22 February 2021
Egypt plugs into the sun
Published online 22 November 2010
In a bid to increase the proportion of renewable energy to an ambitious 20% of total generated electricity by 2020, sunny Egypt is looking to solar energy. Its first, hybrid solar power plant is set to start production by the end of 2010, and will be amongst only four in the world with a capacity of 140 megawatts (MW). A second 100 MW plant is planned for 2017.
Since Egypt does not manufacture solar panels, it has to rely on importing them, which increases the construction costs of solar farms considerably. The government announced in March that Egypt will host a Dutch factory that will have an annual output of 3,000 tonnes of polysilicon and 1,500 tonnes of phosphine gas, both materials used in photovoltaic (PV) cells.
The country's Nanotechnology Research Center is attempting to develop improved, low-cost, thin film silicon photovoltaic cells to increase the efficiency of solar energy.
Nadia Shalaby, a computer scientist at Massachusetts Institute of Technology (MIT), sees a manufacturing gap for entrepreneurs. She is developing a business project for Egyptian-owned companies to manufacture solar cells.
These initiatives often suffer at the hands of government bureaucracy. "The potential is definitely there for solar panel production in Egypt, but it depends on the willingness of the authorities in Egypt to collaborate and provide permission," says Rasmus Vincentz, a climate change consultant at Danish Energy Management. "Other challenges include obtaining needed licences and availability of skilled labour."
Power to the marginalised
If Egypt allows working communities to realize their innovative capacity, then we should see a renaissance of solar expertise in the country.
Thomas Culhane, co-founder of Solar CITIES, a non-government organization that builds low-cost solar heaters in under-developed communities in Cairo, believes a skilled workforce exists. "That this expertise has not yet translated into the industrial sector has much to do with a poor educational system and poor management."
Culhane contends that Egypt was once a leading nation in solar technology up to the late 1970's. But in recent decades the country relied on importing foreign expertise and technology.
Vincentz and Culhane agree Egypt can become a market leader in supplying solar panels and renewable energy technology to the greater MENA region if the country revitalizes and redoubles its efforts in solar technology.
"This can only happen if we develop native capacities of the marginalised through vocational training and skills transfer. If Egypt allows working communities, and not just the elite, to realize their innovative capacity, then we should see a renaissance of solar expertise in the country."

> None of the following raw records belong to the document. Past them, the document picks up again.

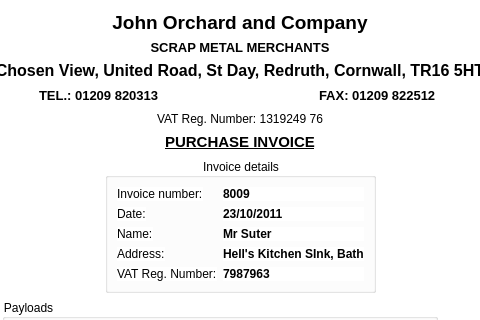
Qt form main_program/gui_interface_designs/invoice_review_dialog_design.ui (yimenhfeifei/josm-invoice) before a commit; both pictures show x 207 to 687 and y 0 to 320 of the 894 by 752 pixel window.
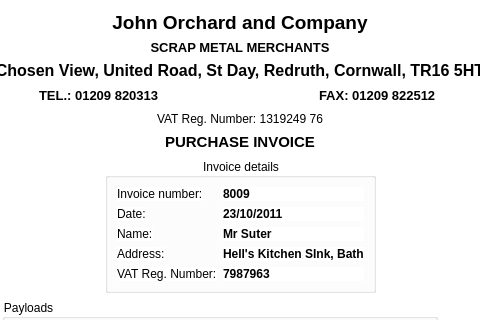
The same form after that commit.

```diff
--- a/main_program/gui_interface_designs/invoice_review_dialog_design.ui
+++ b/main_program/gui_interface_designs/invoice_review_dialog_design.ui
@@ -188,7 +188,7 @@
 &lt;html&gt;&lt;head&gt;&lt;meta name=&quot;qrichtext&quot; content=&quot;1&quot; /&gt;&lt;style type=&quot;text/css&quot;&gt;
 p, li { white-space: pre-wrap; }
 &lt;/style&gt;&lt;/head&gt;&lt;body style=&quot; font-family:'Sans Serif'; font-size:9pt; font-weight:400; font-style:normal;&quot;&gt;
-&lt;p style=&quot; margin-top:0px; margin-bottom:0px; margin-left:0px; margin-right:0px; -qt-block-indent:0; text-indent:0px;&quot;&gt;&lt;span style=&quot; font-size:11pt; font-weight:600; text-decoration: underline;&quot;&gt;PURCHASE INVOICE&lt;/span&gt;&lt;/p&gt;&lt;/body&gt;&lt;/html&gt;</string>
+&lt;p style=&quot; margin-top:0px; margin-bottom:0px; margin-left:0px; margin-right:0px; -qt-block-indent:0; text-indent:0px;&quot;&gt;&lt;span style=&quot; font-size:11pt; font-weight:600;&quot;&gt;PURCHASE INVOICE&lt;/span&gt;&lt;/p&gt;&lt;/body&gt;&lt;/html&gt;</string>
        </property>
        <property name="alignment">
         <set>Qt::AlignCenter</set>
```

Vincentz, however, argues it may not be that simple. "Egypt will have to rely on the transfer of renewable energy technologies until the political environment realizes the opportunities and creates predictable long-term regulation that promotes domestic installation and development of local businesses."

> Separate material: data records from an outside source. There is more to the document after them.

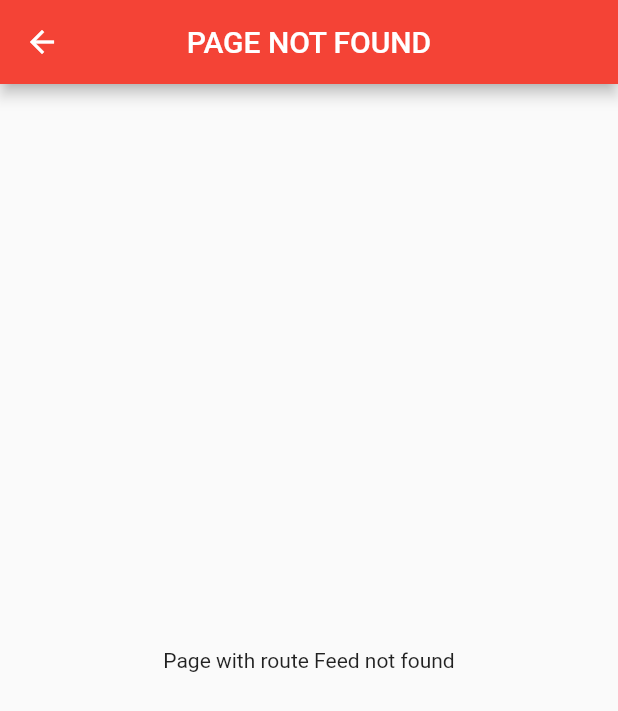
After one commit to maximcore/fire_chat, a Flutter app: the NotFoundPage screen opened by its route, on a phone screen of 412 x 824 dp. The commit adds this screen. Shown: the top 711 px of the screen. Run offline on Flutter 3.47's test engine with Material 2 defaults, Android fonts, the phone set to English and light mode, and no system bars.

Commit message:
Change navigation type to dynamic

```diff
--- a/lib/main.dart
+++ b/lib/main.dart
@@ -1,4 +1,4 @@
-import 'package:fire_chat/routing/defined_routes_export.dart';
+import 'package:fire_chat/routing/router.dart';
 import 'package:fire_chat/routing/routes.dart';
 import 'package:fire_chat/theme.dart';
 import 'package:flutter/material.dart';
@@ -15,14 +15,8 @@ class MyApp extends StatelessWidget {
     return MaterialApp(
       title: 'Fire Chat',
       theme: customAppTheme(),
+      onGenerateRoute: AppRouter.generateRoute,
       initialRoute: AppRoutes.loginPageRoute,
-      routes: {
-        AppRoutes.chatPageRoute: (context) => const ChatPage(),
-        AppRoutes.homePageRoute: (context) => const HomePage(),
-        AppRoutes.loginPageRoute: (context) => LoginPage(),
-        AppRoutes.postDetailsPageRoute: (context) => const PostDetailsPage(),
-        AppRoutes.profilePageRoute: (context) => const ProfilePage(),
-      },
       debugShowCheckedModeBanner: false,
     );
   }
--- /dev/null
+++ b/lib/pages/not_found_page.dart
@@ -0,0 +1,21 @@
+import 'package:fire_chat/string_constants.dart';
+import 'package:flutter/material.dart';
+
+class NotFoundPage extends StatelessWidget {
+  const NotFoundPage({Key? key, required this.pageName}) : super(key: key);
+
+  final String pageName;
+
+  @override
+  Widget build(BuildContext context) {
+    return Scaffold(
+      appBar: AppBar(
+        title: const Text(AppLocalization.notFoundPageTitle),
+        centerTitle: true,
+      ),
+      body: Center(
+        child: Text('Page with route $pageName not found'),
+      ),
+    );
+  }
+}
--- a/lib/routing/defined_routes_export.dart
+++ b/lib/routing/defined_routes_export.dart
@@ -3,5 +3,6 @@ export 'package:fire_chat/pages/chats_page.dart';
 export 'package:fire_chat/pages/feed_page.dart';
 export 'package:fire_chat/pages/home_page.dart';
 export 'package:fire_chat/pages/login_page.dart';
+export 'package:fire_chat/pages/not_found_page.dart';
 export 'package:fire_chat/pages/post_details_page.dart';
 export 'package:fire_chat/pages/profile_page.dart';
--- /dev/null
+++ b/lib/routing/router.dart
@@ -0,0 +1,26 @@
+import 'package:fire_chat/routing/defined_routes_export.dart';
+import 'package:fire_chat/routing/routes.dart';
+import 'package:flutter/material.dart';
+
+class AppRouter {
+  static Route<dynamic> generateRoute(RouteSettings settings) {
+    switch (settings.name) {
+      case AppRoutes.loginPageRoute:
+        return MaterialPageRoute<void>(builder: (_) => LoginPage());
+      case AppRoutes.homePageRoute:
+        return MaterialPageRoute<void>(builder: (_) => const HomePage());
+      case AppRoutes.chatPageRoute:
+        return MaterialPageRoute<void>(builder: (_) => const ChatPage());
+      case AppRoutes.postDetailsPageRoute:
+        return MaterialPageRoute<void>(builder: (_) => const PostDetailsPage());
+      case AppRoutes.profilePageRoute:
+        return MaterialPageRoute<void>(builder: (_) => const ProfilePage());
+      default:
+        return MaterialPageRoute<void>(
+          builder: (_) => NotFoundPage(
+            pageName: settings.name ?? '',
+          ),
+        );
+    }
+  }
+}
--- a/lib/routing/routes.dart
+++ b/lib/routing/routes.dart
@@ -1,9 +1,7 @@
 class AppRoutes {
   static const loginPageRoute = '/';
   static const profilePageRoute = '/profile';
-  //static const feedPageRoute = '/feed';
-  static const homePageRoute = 'home';
+  static const homePageRoute = '/home';
   static const postDetailsPageRoute = '/post_details';
-  //static const chatsPageRoute = 'chats';
-  static const chatPageRoute = 'chat';
+  static const chatPageRoute = '/chat';
 }
--- a/lib/string_constants.dart
+++ b/lib/string_constants.dart
@@ -4,6 +4,7 @@ class AppLocalization {
   static const String chatsPageTitle = 'CHATS';
   static const String feedPageTitle = 'FEED';
   static const String loginPageTitle = 'USER LOGIN';
+  static const String notFoundPageTitle = 'PAGE NOT FOUND';
   static const String postDetailsPageTitle = 'COMMENTS';
   static const String profilePageTitle = 'PROFILE';
 
```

If Egypt is to meet its self-appointed target of generating 20% of its energy from renewable sources by 2020, it will have to considerably upscale its solar and wind energy output. Today, less than 500 MW of the country's energy comes from renewable sources. At the current growth in energy consumption, the Egyptian German Joint Committee on Renewable Energy (JCEE) estimates the country will need to generate 1 GW of energy by solar farms, and seven times as much from wind energy, to meet its goal.